┌─ Input data
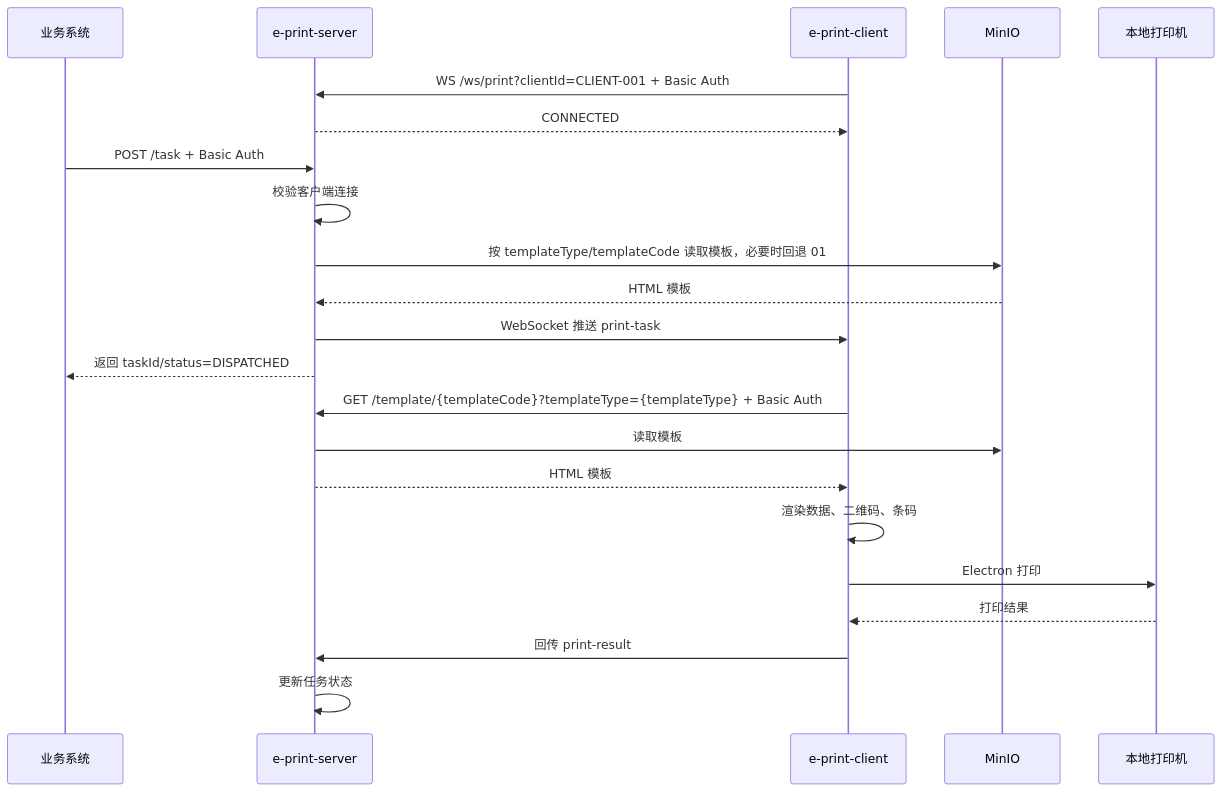
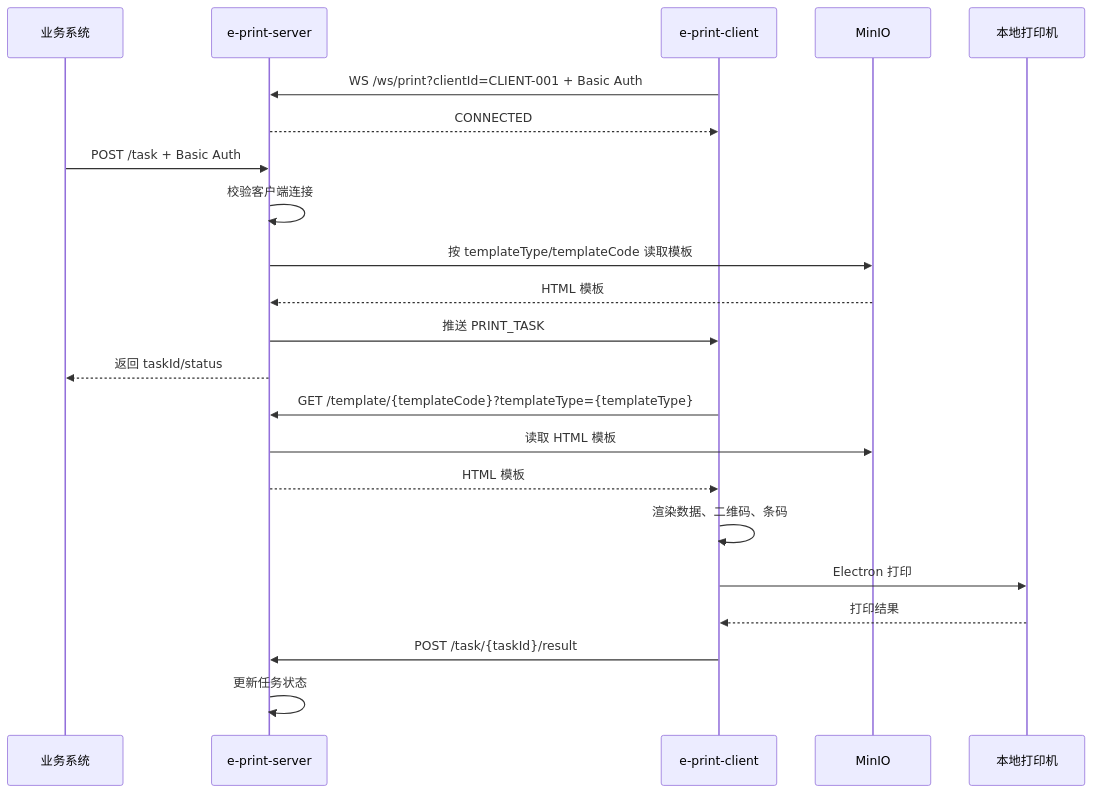
Before and after one commit to RicoFung/e-print: the diagram in README.md, drawn with Mermaid. The commit also changed other lines of this file and 3 other files, not shown here.

````diff
--- a/README.md
+++ b/README.md
@@ -177,27 +41,27 @@
 ```mermaid
 sequenceDiagram
     participant Biz as 业务系统
     participant Server as e-print-server
     participant Client as e-print-client
     participant MinIO as MinIO
     participant Printer as 本地打印机
 
     Client->>Server: WS /ws/print?clientId=CLIENT-001 + Basic Auth
     Server-->>Client: CONNECTED
 
     Biz->>Server: POST /task + Basic Auth
     Server->>Server: 校验客户端连接
-    Server->>MinIO: 按 templateType/templateCode 读取模板，必要时回退 01
+    Server->>MinIO: 按 templateType/templateCode 读取模板
     MinIO-->>Server: HTML 模板
-    Server->>Client: WebSocket 推送 print-task
-    Server-->>Biz: 返回 taskId/status=DISPATCHED
+    Server->>Client: 推送 PRINT_TASK
+    Server-->>Biz: 返回 taskId/status
 
-    Client->>Server: GET /template/{templateCode}?templateType={templateType} + Basic Auth
-    Server->>MinIO: 读取模板
+    Client->>Server: GET /template/{templateCode}?templateType={templateType}
+    Server->>MinIO: 读取 HTML 模板
     Server-->>Client: HTML 模板
     Client->>Client: 渲染数据、二维码、条码
     Client->>Printer: Electron 打印
     Printer-->>Client: 打印结果
-    Client->>Server: 回传 print-result
+    Client->>Server: POST /task/{taskId}/result
     Server->>Server: 更新任务状态
 ```
````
└─
■ What is required
Please reproduce every record exactly, leaving the pictures out.

■ Written response
Before and after one commit to RicoFung/e-print: the diagram in README.md, drawn with Mermaid. The commit also changed other lines of this file and 3 other files, not shown here.

````diff
--- a/README.md
+++ b/README.md
@@ -177,27 +41,27 @@
 ```mermaid
 sequenceDiagram
     participant Biz as 业务系统
     participant Server as e-print-server
     participant Client as e-print-client
     participant MinIO as MinIO
     participant Printer as 本地打印机
 
     Client->>Server: WS /ws/print?clientId=CLIENT-001 + Basic Auth
     Server-->>Client: CONNECTED
 
     Biz->>Server: POST /task + Basic Auth
     Server->>Server: 校验客户端连接
-    Server->>MinIO: 按 templateType/templateCode 读取模板，必要时回退 01
+    Server->>MinIO: 按 templateType/templateCode 读取模板
     MinIO-->>Server: HTML 模板
-    Server->>Client: WebSocket 推送 print-task
-    Server-->>Biz: 返回 taskId/status=DISPATCHED
+    Server->>Client: 推送 PRINT_TASK
+    Server-->>Biz: 返回 taskId/status
 
-    Client->>Server: GET /template/{templateCode}?templateType={templateType} + Basic Auth
-    Server->>MinIO: 读取模板
+    Client->>Server: GET /template/{templateCode}?templateType={templateType}
+    Server->>MinIO: 读取 HTML 模板
     Server-->>Client: HTML 模板
     Client->>Client: 渲染数据、二维码、条码
     Client->>Printer: Electron 打印
     Printer-->>Client: 打印结果
-    Client->>Server: 回传 print-result
+    Client->>Server: POST /task/{taskId}/result
     Server->>Server: 更新任务状态
 ```
````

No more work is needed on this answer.